[Opening Records supplied section]
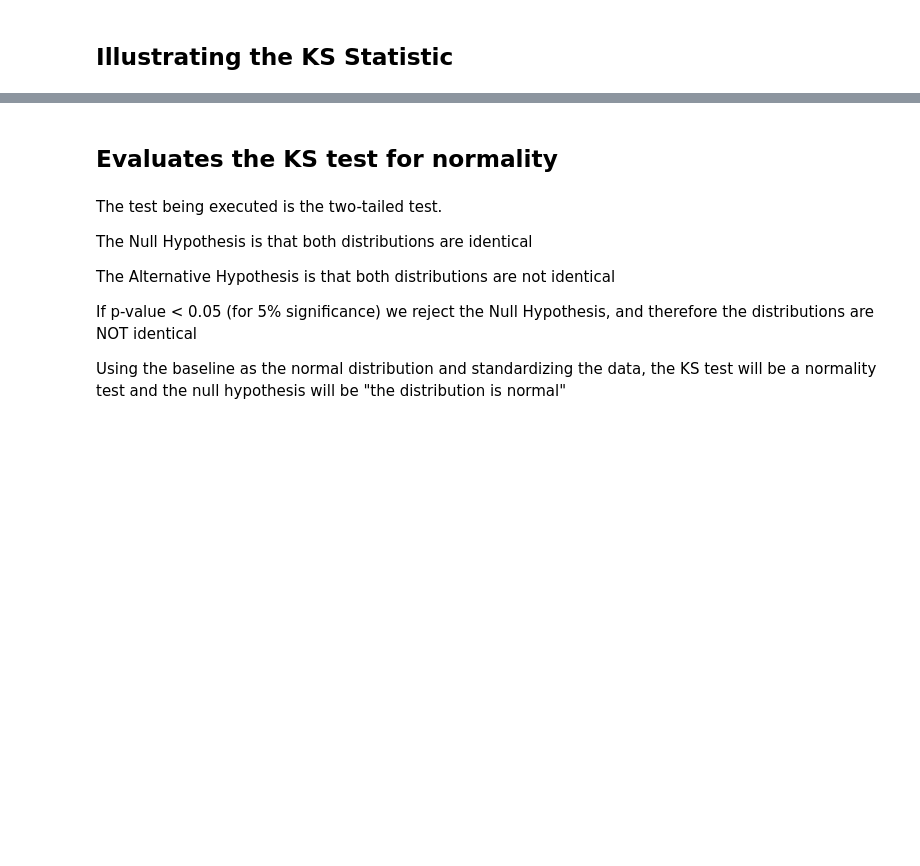
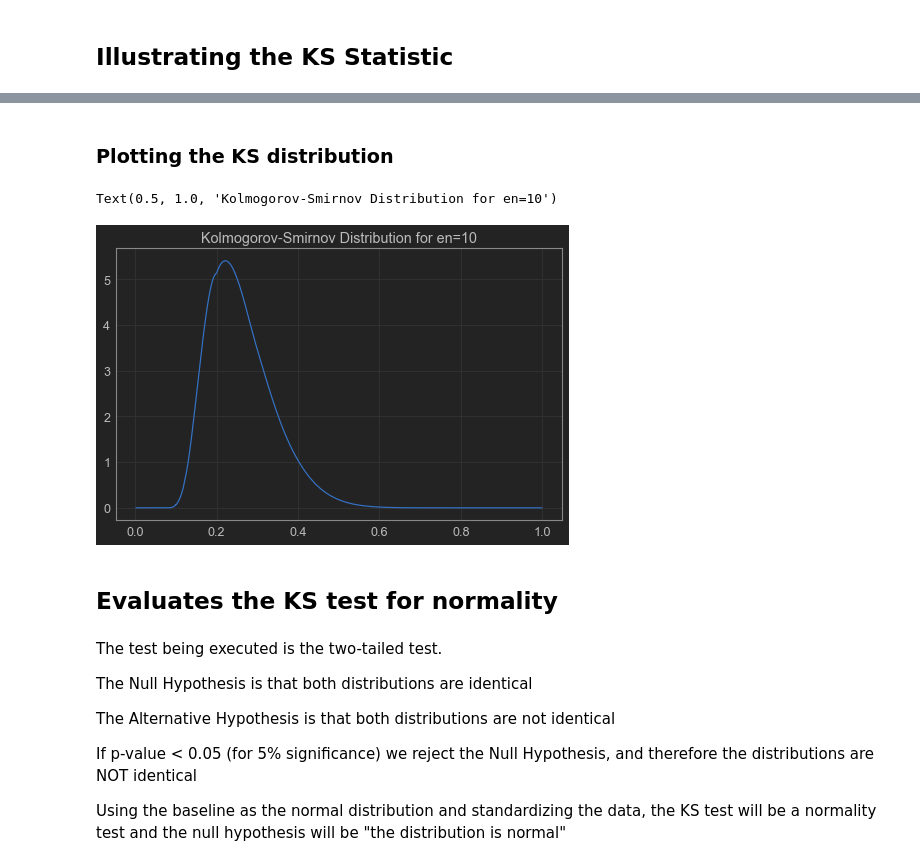
Before and after one commit to vinyluis/Articles, a Jupyter notebook: Kolmogorov-Smirnov/Kolmogorov-Smirnov.ipynb, the cells around one changed output, grey strips where cells are left out. Saved outputs shown, nothing was run; the diff lists cells and outputs as text; code cells hidden in the pictures; blank space fills up the shorter version.

```diff
--- a/Kolmogorov-Smirnov/Kolmogorov-Smirnov.ipynb
+++ b/Kolmogorov-Smirnov/Kolmogorov-Smirnov.ipynb
@@ -97,3 +99,17 @@ Text(0.5, 1.0, 'Kolmogorov-Smirnov Test')
+# %% [markdown]
+### Plotting the KS distribution
+# %%
+# Calculate samples
+n = 10
+x = np.random.uniform(0, 1, 1000)
+y = stats.kstwo.pdf(x, n = n)
+# %%
+plt.figure(figsize = (8,5))
+sns.lineplot(x = x, y = y)
+plt.title(f"Kolmogorov-Smirnov Distribution for en={n}")
+# %% [output]
+Text(0.5, 1.0, 'Kolmogorov-Smirnov Distribution for en=10')
+[figure, added]
 # %% [markdown]
 ## Evaluates the KS test for normality
 # %% [markdown]
```
Also changed, not shown: parts of 10 cells of this notebook, 22 other files.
[Closing Records supplied section]
Note each line above that contains "output" and copy it out.

Before and after one commit to vinyluis/Articles, a Jupyter notebook: Kolmogorov-Smirnov/Kolmogorov-Smirnov.ipynb, the cells around one changed output, grey strips where cells are left out. Saved outputs shown, nothing was run; the diff lists cells and outputs as text; code cells hidden in the pictures; blank space fills up the shorter version.
+# %% [output]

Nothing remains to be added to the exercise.